I would not have believed even a year ago that IPAs had anything left to warrant a tasting, that the inventive craft brewers had maxed out on IBUs (International Bittering Units) and would have to settle into a rut, albeit a delicious one). But I was proven wrong. There are black IPAs. New hops like Nelson and Teamaster being used in new recipes. The Belgians are doing their version of American IPAs. Even the former birthplace of the style is getting back in the game, BrewDog actually sent their new IPA out onto the open seas to get the authentic experience of the old times.
I chose two San Diego IPA’s, one from Ballast Point and one from Alpine Beer Company. The possibilities are only limited to your imagination. You could do the Mikkeller Single Hop IPAss and find out which hop is your favorite. You can compare Blind Pig and Pliny the Elder from Russian River. You could have Oregon vs. California or West Coast vs. East Coast. Heck you could even do IPAs vs. DIPAs.
Back to the San Diego challenge that I posed, I recruited my friend and IPA connoisseur Richard to decide which was better, Nelson from Alpine Beer Company or Sculpin from Ballast Point. I chose these two because they have not only received rave reviews on the beer rating websites but also seem to have created a buzz that is normally reserved for the beers aged in bourbon barrels.
We started with Nelson, which gets its name from the Nelson Sauvin hops that are used in the recipe. It pours a light gold which is not the norm for IPAs. There is a strong grape/wine smell to me that to Richard smelled like the inside of a brewery. We both agreed that it had a spicy character to it and was certainly not a mellow beer. There was strong hop flavor in this even though the Nelson hop is a fruitier tasting hop.
Then it was on to the Sculpin (fish fact – the Sculpin stings) from Ballast Point.

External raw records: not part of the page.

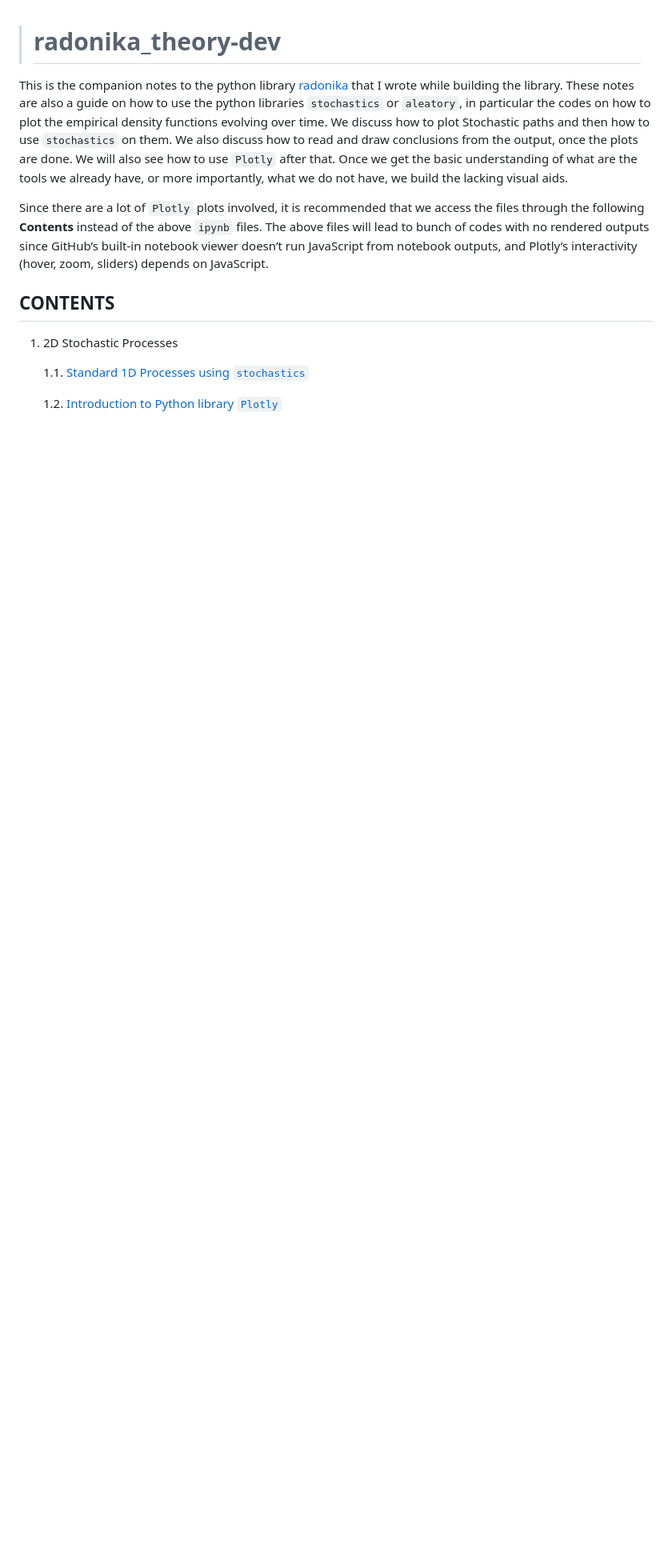
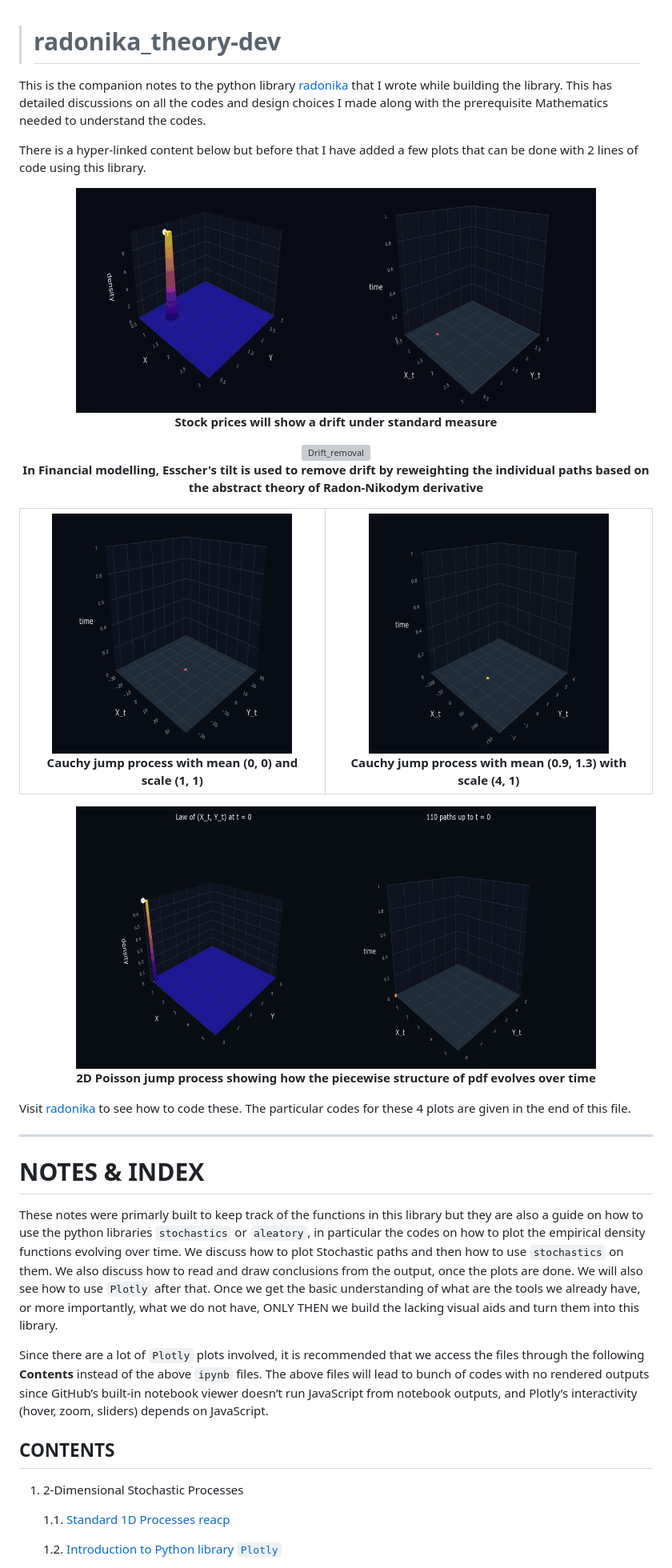
Before and after one commit to kalaapks/radonika_theory-dev, a Markdown page: README.md, the part around one of its changes. Shown at 80% size. GitHub-like rendering; pictures changed too: images/cauchy_jump(350).gif (added), images/cauchy_law(120).gif (added), images/poisson_law.gif (added); blank space fills up the shorter version; grey boxes are pictures that could not be loaded.

Commit message:
README and the required images for that

```diff
--- a/README.md
+++ b/README.md
@@ -1,15 +1,57 @@
 > # radonika_theory-dev
 
-This is the companion notes to the python library [radonika](https://github.com/kalaapks/radonika) that I wrote while building the library. These notes are also a guide on how to use the python libraries `stochastics` or `aleatory`, in particular the codes on how to plot the empirical density functions evolving over time. We discuss how to plot Stochastic paths and then how to use `stochastics` on them. We also discuss how to read and draw conclusions from the output, once the plots are done. We will also see how to use `Plotly` after that. Once we get the basic understanding of what are the tools we already have, or more importantly, what we do not have, we build the lacking visual aids.
+This is the companion notes to the python library [radonika](https://github.com/kalaapks/radonika) that I wrote while building the library. This has detailed discussions on all the codes and design choices I made along with the prerequisite Mathematics needed to understand the codes.
+
+There is a hyper-linked content below but before that I have added a few plots that can be done with 2 lines of code using this library.
+
+<p align="center">
+  <img src="images/stock(drift)_law.gif" alt="Drift_stock" title="stocks with mean=(0.45, 0.45), var=(0.4, 0.4) and bank rate=(0.03, 0.03)" width="650" height="260">
+  <br>
+  <b>Stock prices will show a drift under standard measure</b>
+</p>
+
+<p align="center">
+  <img src="images/reweight_bm.gif" alt="Drift_removal" title="" width="650" height="260">
+  <br>
+  <b>In Financial modelling, Esscher's tilt is used to remove drift by reweighting the individual paths based on the abstract theory of Radon-Nikodym derivative</b>
+</p>
+
+<table align="center" cellspacing="10">
+  <tr>
+    <td align="center">
+      <img src="images/cauchy_law(120).gif" alt="cauchy_jump_mean0" width="300" height="260"><br>
+      <b>Cauchy jump process with mean (0, 0) and scale (1, 1)</b>
+    </td>
+    <td align="center">
+      <img src="images/cauchy_jump(350).gif" alt="cauchy_jump" title="Since this has scale (4, 1) notice the jumps in the first coordinate spread upto 100 units unline the 2nd coordinate that has upto 2 units" width="300" height="260"><br>
+      <b>Cauchy jump process with mean (0.9, 1.3) with scale (4, 1)</b>
+    </td>
+  </tr>
+</table>
+
+<p align="center">
+  <img src="images/poisson_law.gif" alt="poisson_law" title="" width="650" height="260">
+  <br>
+  <b>2D Poisson jump process showing how the piecewise structure of pdf evolves over time</b>
+</p>
+
+Visit [radonika](https://github.com/kalaapks/radonika) to see how to code these. The particular codes for these 4 plots are given in the end of this file.
+
+---
+
+
+# NOTES & INDEX
+
+These notes were primarly built to keep track of the functions in this library but they are also a guide on how to use the python libraries `stochastics` or `aleatory`, in particular the codes on how to plot the empirical density functions evolving over time. We discuss how to plot Stochastic paths and then how to use `stochastics` on them. We also discuss how to read and draw conclusions from the output, once the plots are done. We will also see how to use `Plotly` after that. Once we get the basic understanding of what are the tools we already have, or more importantly, what we do not have, ONLY THEN we build the lacking visual aids and turn them into this library.
 
 
 Since there are a lot of `Plotly` plots involved, it is recommended that we access the files through the following **Contents** instead of the above `ipynb` files. The above files will lead to bunch of codes with no rendered outputs since GitHub’s built-in notebook viewer doesn’t run JavaScript from notebook outputs, and Plotly’s interactivity (hover, zoom, sliders) depends on JavaScript.
 
 ## CONTENTS
 
-1. 2D Stochastic Processes
+1. 2-Dimensional Stochastic Processes
 
-   1.1. [Standard 1D Processes using `stochastics`](https://kalaapks.github.io/radonika_theory-dev/01_2D_Stochastic_processes/2D_Stochatsic_paths.html)
+   1.1. [Standard 1D Processes reacp](https://kalaapks.github.io/radonika_theory-dev/01_2D_Stochastic_processes/2D_Stochatsic_paths.html)
 
    1.2. [Introduction to Python library `Plotly`](https://kalaapks.github.io/radonika_theory-dev/01_2D_Stochastic_processes/Introduction_to_Plotly.html)
 
```
Also changed, not shown: other parts of README.md (+43 -1 lines), 1 other file.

This is a lovely golden orange in the glass. Richard thought it tasted specifically of pink grapefruit. I detected that citrus flavor as well as a slight grain taste. This one seemed to have more carbonation and the hops really lingered in the aftertaste. It was strong but not a total hop bomb.
After getting our fill, we came to the conclusion that the Nelson was the winner of this challenge because it was a more complex set of flavors with grape and spicy notes that did not overstay their welcome. Interestingly enough, both beers were 7% alcohol but the Sculpin seemed the heavier of the two.
To learn more about IPAs then you would ever care to know, you need to pick up Pete Brown’s new book Hops and Glory. For insane reasons known only to him, he took a container of IPA on the original journey from Britain to India. It is quite the read. So much so that you forget you are learning. Don’t worry though, I will not ask for a book report.
Beer of the Week – Anchor Steam’s Humming Ale. This is the venerable San Francisco brewery’s take on the IPA. They also use the Nelson Sauvin hop so maybe you can do a tasting of only Nelson style IPAs.
Find more of Sean Inman’s writing on his blog, Beer Search Party.